[Assignment]
Lines with "name": copy each one from the listing below.

[Data listing]
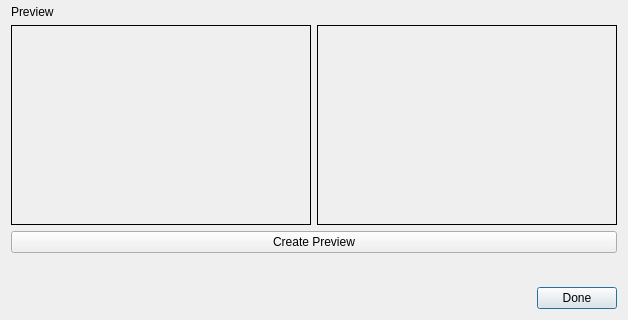
First picture: the form in Application/ui/AnalysisPreviewDialog.ui, repository rayngrowingsystems/RVS_Analytics, before the edit; both pictures show x 0 to 628 and y 285 to 605 of the 628 by 605 pixel window.
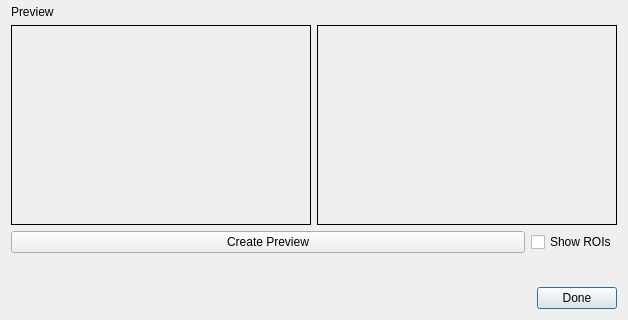
Second picture: the form after the edit. Custom widgets are drawn as their Qt base class.

Commit message:
Changed output files and preview folders
"outputFolder" contains "images", "visuals", "data" and "appData".
Broken Preview has been fixed
Preview dialog contains a Show Rois checkbox

The edit to the form file:
```diff
--- a/Application/ui/AnalysisPreviewDialog.ui
+++ b/Application/ui/AnalysisPreviewDialog.ui
@@ -140,11 +140,22 @@
       </layout>
      </item>
      <item>
+      <layout class="QHBoxLayout" name="horizontalLayout_3" stretch="1,0">
+       <item>
       <widget class="QPushButton" name="preview_button">
        <property name="text">
         <string>Create Preview</string>
        </property>
       </widget>
+       </item>
+       <item>
+        <widget class="QCheckBox" name="show_rois_checkbox">
+         <property name="text">
+          <string>Show ROIs</string>
+         </property>
+        </widget>
+       </item>
+      </layout>
      </item>
      <item>
       <layout class="QHBoxLayout" name="horizontalLayout_4" stretch="0,0">
```
Lines whose indentation alone changed are shown as unchanged. The commit also changes 2 other files.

[Your solution]
+      <layout class="QHBoxLayout" name="horizontalLayout_3" stretch="1,0">
       <widget class="QPushButton" name="preview_button">
        <property name="text">
+        <widget class="QCheckBox" name="show_rois_checkbox">
+         <property name="text">
       <layout class="QHBoxLayout" name="horizontalLayout_4" stretch="0,0">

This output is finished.